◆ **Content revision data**
⁂
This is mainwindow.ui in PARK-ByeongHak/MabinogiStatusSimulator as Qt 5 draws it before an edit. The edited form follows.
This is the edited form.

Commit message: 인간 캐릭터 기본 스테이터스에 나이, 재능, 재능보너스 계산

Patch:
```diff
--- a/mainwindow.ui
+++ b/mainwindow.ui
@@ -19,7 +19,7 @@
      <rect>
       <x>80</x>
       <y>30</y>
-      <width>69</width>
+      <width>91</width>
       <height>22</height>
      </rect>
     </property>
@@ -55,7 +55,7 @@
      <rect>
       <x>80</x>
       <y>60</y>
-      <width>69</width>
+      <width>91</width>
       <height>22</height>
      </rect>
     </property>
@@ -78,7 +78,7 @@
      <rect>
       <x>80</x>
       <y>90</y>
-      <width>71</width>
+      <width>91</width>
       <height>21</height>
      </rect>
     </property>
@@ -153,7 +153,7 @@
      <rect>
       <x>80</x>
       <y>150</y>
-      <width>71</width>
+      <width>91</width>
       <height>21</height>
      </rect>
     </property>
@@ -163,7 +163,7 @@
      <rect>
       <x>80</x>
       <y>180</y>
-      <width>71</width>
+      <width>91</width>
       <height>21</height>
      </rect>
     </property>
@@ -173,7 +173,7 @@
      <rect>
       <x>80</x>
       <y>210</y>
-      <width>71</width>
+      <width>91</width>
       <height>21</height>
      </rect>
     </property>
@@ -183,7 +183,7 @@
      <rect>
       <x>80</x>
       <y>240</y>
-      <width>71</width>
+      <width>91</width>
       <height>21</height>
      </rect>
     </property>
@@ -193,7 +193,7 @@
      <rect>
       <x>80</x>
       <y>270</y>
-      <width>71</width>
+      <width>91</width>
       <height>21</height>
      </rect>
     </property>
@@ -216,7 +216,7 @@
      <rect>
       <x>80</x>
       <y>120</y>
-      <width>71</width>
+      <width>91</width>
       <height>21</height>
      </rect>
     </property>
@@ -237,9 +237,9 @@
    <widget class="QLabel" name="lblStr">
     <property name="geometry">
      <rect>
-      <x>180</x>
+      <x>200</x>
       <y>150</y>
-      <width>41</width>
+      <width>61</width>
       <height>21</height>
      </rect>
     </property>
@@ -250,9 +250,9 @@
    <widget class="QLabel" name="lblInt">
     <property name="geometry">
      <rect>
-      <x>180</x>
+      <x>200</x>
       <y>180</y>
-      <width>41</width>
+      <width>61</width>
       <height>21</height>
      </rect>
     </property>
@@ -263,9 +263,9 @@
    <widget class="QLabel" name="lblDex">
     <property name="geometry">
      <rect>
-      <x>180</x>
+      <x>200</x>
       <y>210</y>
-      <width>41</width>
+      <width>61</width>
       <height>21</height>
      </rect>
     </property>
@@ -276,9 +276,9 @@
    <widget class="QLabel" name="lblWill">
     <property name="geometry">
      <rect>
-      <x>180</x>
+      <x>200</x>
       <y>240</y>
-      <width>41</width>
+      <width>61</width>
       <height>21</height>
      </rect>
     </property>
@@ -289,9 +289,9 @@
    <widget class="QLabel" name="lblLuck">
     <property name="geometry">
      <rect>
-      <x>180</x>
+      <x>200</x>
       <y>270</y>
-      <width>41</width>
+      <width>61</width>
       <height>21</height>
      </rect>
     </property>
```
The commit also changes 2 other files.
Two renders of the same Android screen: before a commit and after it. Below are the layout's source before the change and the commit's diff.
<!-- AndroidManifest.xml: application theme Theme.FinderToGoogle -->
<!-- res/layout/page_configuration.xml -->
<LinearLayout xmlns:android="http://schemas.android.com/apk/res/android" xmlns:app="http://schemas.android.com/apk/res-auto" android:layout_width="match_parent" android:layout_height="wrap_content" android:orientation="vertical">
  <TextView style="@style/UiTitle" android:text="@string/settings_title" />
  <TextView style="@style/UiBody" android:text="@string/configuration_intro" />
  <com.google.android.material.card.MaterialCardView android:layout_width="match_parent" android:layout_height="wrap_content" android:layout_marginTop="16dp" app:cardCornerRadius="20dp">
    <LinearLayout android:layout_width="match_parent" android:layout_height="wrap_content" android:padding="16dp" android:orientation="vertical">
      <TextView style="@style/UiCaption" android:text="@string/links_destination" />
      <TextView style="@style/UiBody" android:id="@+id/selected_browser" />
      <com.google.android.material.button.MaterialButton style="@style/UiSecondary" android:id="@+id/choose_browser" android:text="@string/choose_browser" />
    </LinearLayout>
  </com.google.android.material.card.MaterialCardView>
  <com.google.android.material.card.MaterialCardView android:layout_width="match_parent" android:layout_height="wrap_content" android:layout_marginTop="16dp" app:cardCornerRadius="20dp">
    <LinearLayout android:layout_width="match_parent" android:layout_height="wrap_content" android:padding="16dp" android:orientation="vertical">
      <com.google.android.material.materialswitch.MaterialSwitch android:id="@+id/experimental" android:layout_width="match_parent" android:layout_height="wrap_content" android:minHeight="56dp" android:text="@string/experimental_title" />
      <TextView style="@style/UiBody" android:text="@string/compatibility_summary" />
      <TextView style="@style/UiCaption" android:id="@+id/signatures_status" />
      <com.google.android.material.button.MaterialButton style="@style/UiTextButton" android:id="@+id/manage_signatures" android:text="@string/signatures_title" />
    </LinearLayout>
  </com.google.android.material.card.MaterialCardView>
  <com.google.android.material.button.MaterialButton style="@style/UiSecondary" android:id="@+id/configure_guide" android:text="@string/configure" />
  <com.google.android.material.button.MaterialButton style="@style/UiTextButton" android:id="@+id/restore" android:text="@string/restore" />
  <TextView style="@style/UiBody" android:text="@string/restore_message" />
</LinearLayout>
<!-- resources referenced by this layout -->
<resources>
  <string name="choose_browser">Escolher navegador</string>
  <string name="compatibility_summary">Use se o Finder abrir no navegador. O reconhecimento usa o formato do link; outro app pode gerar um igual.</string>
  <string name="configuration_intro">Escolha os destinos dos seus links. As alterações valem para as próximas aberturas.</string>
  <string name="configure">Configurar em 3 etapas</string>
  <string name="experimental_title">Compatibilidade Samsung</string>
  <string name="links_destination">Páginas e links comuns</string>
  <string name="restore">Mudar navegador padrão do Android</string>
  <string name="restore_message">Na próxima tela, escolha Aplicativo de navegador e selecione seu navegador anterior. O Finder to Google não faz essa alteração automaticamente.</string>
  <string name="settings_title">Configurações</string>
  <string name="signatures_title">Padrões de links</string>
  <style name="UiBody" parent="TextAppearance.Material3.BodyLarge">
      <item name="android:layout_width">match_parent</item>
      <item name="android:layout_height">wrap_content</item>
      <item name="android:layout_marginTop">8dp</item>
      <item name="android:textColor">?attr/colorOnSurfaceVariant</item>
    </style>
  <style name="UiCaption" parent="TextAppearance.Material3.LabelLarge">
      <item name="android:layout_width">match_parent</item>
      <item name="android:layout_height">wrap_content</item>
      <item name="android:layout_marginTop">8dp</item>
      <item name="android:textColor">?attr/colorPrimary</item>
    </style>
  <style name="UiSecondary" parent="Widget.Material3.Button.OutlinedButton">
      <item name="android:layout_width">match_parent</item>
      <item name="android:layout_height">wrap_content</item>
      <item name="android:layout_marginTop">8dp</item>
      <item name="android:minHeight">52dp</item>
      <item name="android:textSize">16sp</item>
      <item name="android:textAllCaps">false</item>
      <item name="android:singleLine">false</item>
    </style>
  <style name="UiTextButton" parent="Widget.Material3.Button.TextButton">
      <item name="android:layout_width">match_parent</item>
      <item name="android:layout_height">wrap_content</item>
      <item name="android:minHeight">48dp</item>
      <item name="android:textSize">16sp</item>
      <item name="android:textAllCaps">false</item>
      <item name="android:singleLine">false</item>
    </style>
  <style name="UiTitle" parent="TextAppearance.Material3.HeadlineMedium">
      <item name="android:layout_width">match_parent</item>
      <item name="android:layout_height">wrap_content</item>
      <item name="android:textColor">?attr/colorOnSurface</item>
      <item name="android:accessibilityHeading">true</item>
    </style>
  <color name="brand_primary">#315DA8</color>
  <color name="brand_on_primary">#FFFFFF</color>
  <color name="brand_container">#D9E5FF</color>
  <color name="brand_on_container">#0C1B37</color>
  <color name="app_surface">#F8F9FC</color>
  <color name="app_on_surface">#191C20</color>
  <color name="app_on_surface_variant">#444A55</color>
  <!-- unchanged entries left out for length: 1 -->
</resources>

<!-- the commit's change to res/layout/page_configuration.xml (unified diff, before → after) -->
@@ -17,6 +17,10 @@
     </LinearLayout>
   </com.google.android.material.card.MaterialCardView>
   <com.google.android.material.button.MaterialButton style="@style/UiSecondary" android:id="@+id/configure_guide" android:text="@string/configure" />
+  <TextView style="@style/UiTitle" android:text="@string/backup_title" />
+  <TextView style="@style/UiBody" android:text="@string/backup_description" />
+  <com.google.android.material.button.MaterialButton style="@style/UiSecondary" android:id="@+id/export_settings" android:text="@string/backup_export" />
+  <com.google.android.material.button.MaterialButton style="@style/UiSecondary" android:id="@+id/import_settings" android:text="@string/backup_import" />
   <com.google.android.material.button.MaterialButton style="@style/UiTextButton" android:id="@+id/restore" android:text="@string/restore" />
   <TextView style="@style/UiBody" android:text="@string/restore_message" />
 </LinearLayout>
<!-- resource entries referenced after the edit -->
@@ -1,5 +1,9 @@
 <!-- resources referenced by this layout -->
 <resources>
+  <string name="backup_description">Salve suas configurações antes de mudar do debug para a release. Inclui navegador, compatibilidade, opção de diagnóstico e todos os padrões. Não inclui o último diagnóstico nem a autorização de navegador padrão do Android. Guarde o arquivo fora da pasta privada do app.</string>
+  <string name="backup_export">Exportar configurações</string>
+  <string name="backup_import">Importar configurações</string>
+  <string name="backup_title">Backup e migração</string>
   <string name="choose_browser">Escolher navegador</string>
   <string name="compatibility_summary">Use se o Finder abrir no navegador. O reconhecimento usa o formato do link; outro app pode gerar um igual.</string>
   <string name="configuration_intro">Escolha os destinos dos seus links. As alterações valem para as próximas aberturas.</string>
⁂
◆ **Exercise**
Scan the entries for lines holding the string "TextView", then copy every one of them.

◆ **Solution to this task**
  <TextView style="@style/UiTitle" android:text="@string/settings_title" />
  <TextView style="@style/UiBody" android:text="@string/configuration_intro" />
      <TextView style="@style/UiCaption" android:text="@string/links_destination" />
      <TextView style="@style/UiBody" android:id="@+id/selected_browser" />
      <TextView style="@style/UiBody" android:text="@string/compatibility_summary" />
      <TextView style="@style/UiCaption" android:id="@+id/signatures_status" />
  <TextView style="@style/UiBody" android:text="@string/restore_message" />
+  <TextView style="@style/UiTitle" android:text="@string/backup_title" />
+  <TextView style="@style/UiBody" android:text="@string/backup_description" />
   <TextView style="@style/UiBody" android:text="@string/restore_message" />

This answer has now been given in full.